How to Give Guardianship to a Family Member in Pennsylvania?
Guardianships are usually established because an individual cannot make informed decisions regarding their health, safety, or financial status. In Pennsylvania, to create a valid guardianship, a person interested in the incapacitated person’s welfare must satisfy several requirements. If the requirements for forming a guardianship are met, a guardian can then be chosen for the incapacitated person. If you or a family member need assistance establishing a guardianship, you should consult with an experienced Delaware County guardianship lawyer. At Herr Potts and Potts, our lawyers are dedicated to providing with you the legal representation you deserve. Our lawyers are here to explain how to give guardianship to a family member in Pennsylvania.
Filing for a Guardianship
Individuals over the age of majority have the right to make all decisions regarding their well-being. However, if someone has difficulty making decisions because of a mental or physical affliction, an interested party can seek a guardian to help that person. A guardian can be appointed to handle an individual’s financial or medical affairs.
Before a guardian can be appointed, there must be a legal proceeding to determine whether an individual is incapacitated and requires a guardian. To be judged incapacitated, a person must be unable to receive and process information sufficiently enough to make an informed decision concerning their financial resources or health. For example, if an individual is injured and requires urgent medical care but they do not appreciate the gravity of their injuries, this may be used to show incapacity.
A guardianship proceeding begins when a person interested in another’s well-being files a petition with Court of Common Pleas, Orphans Court Division. The filer of the petition (the “petitioner”) then has to serve the alleged incapacitated person (the “respondent”) with a copy of the petition that clearly shows the time, date, and place of the guardianship hearing at least 20 days before the hearing. The petition must state why the proceeding was initiated and the rights the respondent may lose if they are judged incapacitated. Additionally, the respondent has to be informed of their right to appointed or paid counsel, and any close family members or interested parties must also be given notice of the hearing.
To determine whether the respondent is incapacitated, Pennsylvania examines the “nature of the respondent’s disability” and the “extent of the person’s capacity to make or communicate decisions.” Additionally, to prove the respondent is incapacitated, the petitioner needs testimony from qualified health professionals who understand the respondent’s condition and how it will affect them. The evidence presented by the petitioner must address:
- What is being done to handle issues regarding the respondent’s health and safety
- Services retained to handle the respondent’s financial affairs
- The services being used to rehabilitate the respondent

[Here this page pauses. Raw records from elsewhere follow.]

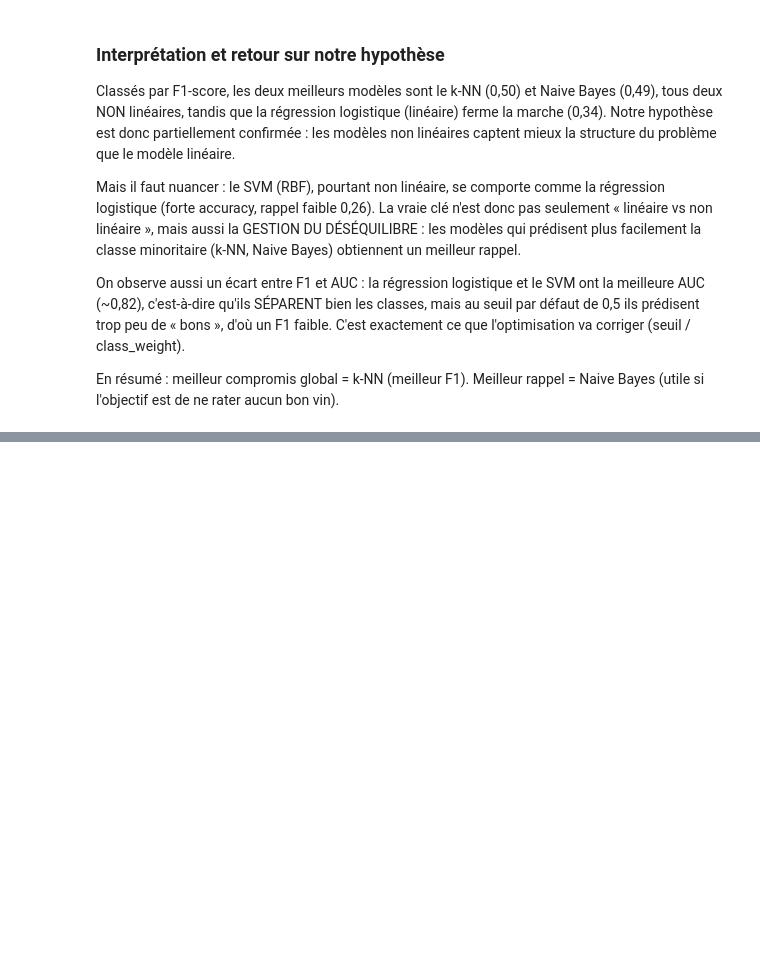
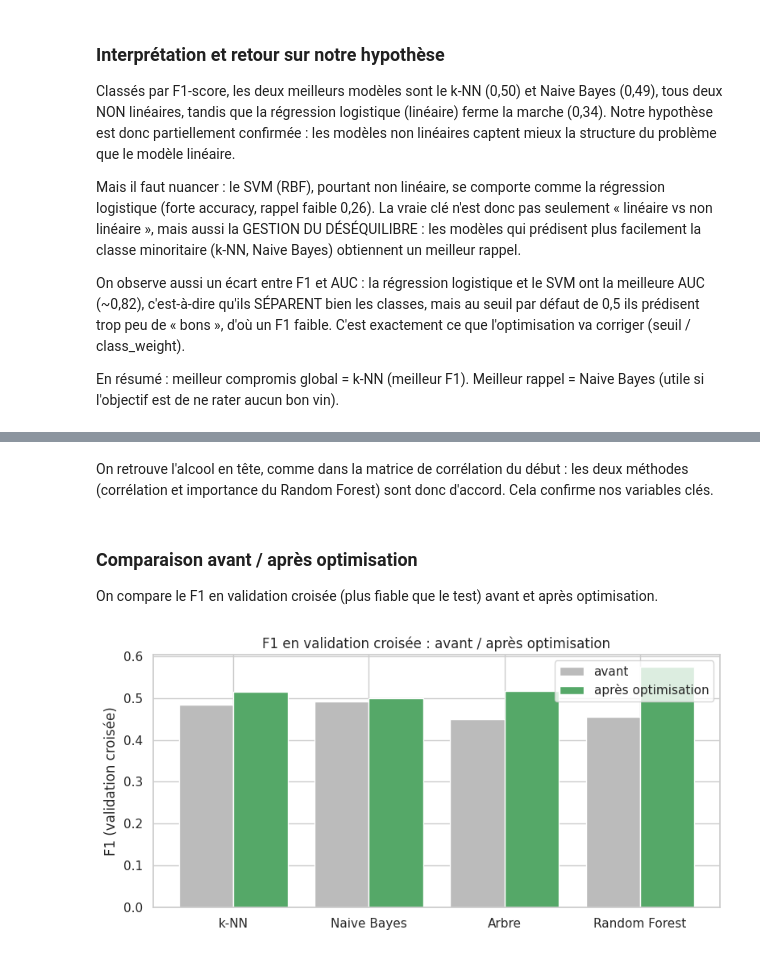
Before and after one commit to KYSyB2006/WineQualityClassificator, a Jupyter notebook: projet_vin.ipynb, the cells around one changed output, grey strips where cells are left out. Saved outputs shown, nothing was run; the diff lists cells and outputs as text; code cells hidden in the pictures; blank space fills up the shorter version.

Commit message:
Restaure le notebook complet (optimisation + courbes ROC)

```diff
--- a/projet_vin.ipynb
+++ b/projet_vin.ipynb
@@ -646,0 +937,23 @@ F1 moyen en validation croisée : 0.547
+# %% [markdown]
+On retrouve l'alcool en tête, comme dans la matrice de corrélation du début : les deux méthodes (corrélation et importance du Random Forest) sont donc d'accord. Cela confirme nos variables clés.
+# %% [markdown]
+### Comparaison avant / après optimisation
+On compare le F1 en validation croisée (plus fiable que le test) avant et après optimisation.
+# %%
+# F1 du k-NN de base, pour compléter la comparaison
+f1_knn_avant = cross_val_score(knn_5, X_train_norm, y_train, cv=cv, scoring="f1").mean()
+
+# Image : F1 en validation croisée, avant / après optimisation
+noms  = ["k-NN", "Naive Bayes", "Arbre", "Random Forest"]
+avant = [f1_knn_avant, f1_nb_avant, f1_tree_avant, f1_rf_avant]
+apres = [grid_knn.best_score_, grid_nb.best_score_, grid_tree.best_score_, grid_rf.best_score_]
+
+x = np.arange(len(noms))
+plt.figure(figsize=(8, 4))
+plt.bar(x - 0.2, avant, 0.4, label="avant", color="#bbbbbb")
+plt.bar(x + 0.2, apres, 0.4, label="après optimisation", color="#55a868")
+plt.xticks(x, noms); plt.ylabel("F1 (validation croisée)")
+plt.title("F1 en validation croisée : avant / après optimisation")
+plt.legend(); plt.tight_layout(); plt.savefig("fig_cv_avant_apres.png", dpi=120); plt.show()
+# %% [output]
+[figure, added]
```
Also changed, not shown: parts of 66 cells of this notebook.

- The services that the respondent needs to deal with their condition
- The likelihood of the respondent recovering from their condition
- Why a guardianship is required instead of an alternative method
This is not an exhaustive list, and the court may consider other factors before deciding whether a person is incapacitated. The respondent or family of the respondent can also contest guardianship proceedings.
How to Transfer Guardianship
After the guardianship proceeding is concluded, the court will appoint a guardian a plenary or limited guardian. A plenary guardian handles all the affairs of an incapacitated person. A limited guardian only handles certain affairs, like tax matters for an incapacitated person. If a family member of the incapacitated person wants to serve as a guardian, they should alert the court of their willingness to serve as a guardian. The court may also give preference to a person chosen by the incapacitated person. The family member serving as a guardian must not have interests that clash with those of the incapacitated person unless there are no reasonable alternatives. The guardian also cannot use the incapacitated person’s funds for their own purposes, like withdrawing money from a special needs trust.
The appointment of a guardian is permanent. This means a family member will serve as a guardian until the incapacitated person’s condition improves or the incapacitated person passes away. If a guardian feels that they cannot complete all the duties required of a guardian, they should notify the court, and they will appoint a new guardian. If the current guardian wants to resign or transfer guardianship, the court may appoint a new guardian. Any family member who would like to serve as a guardian if the current guardian resigns should inform the court of their desire to serve.
Our West Chester Guardianship Attorneys Are Here for You
If you need to file a guardianship for your loved one, you should speak with an experienced West Chester guardianship attorney. At Herr Potts and Potts, our attorneys are prepared to help you seek a guardianship to protect your family member. To schedule a confidential consultation, contact us at (610) 254-0114.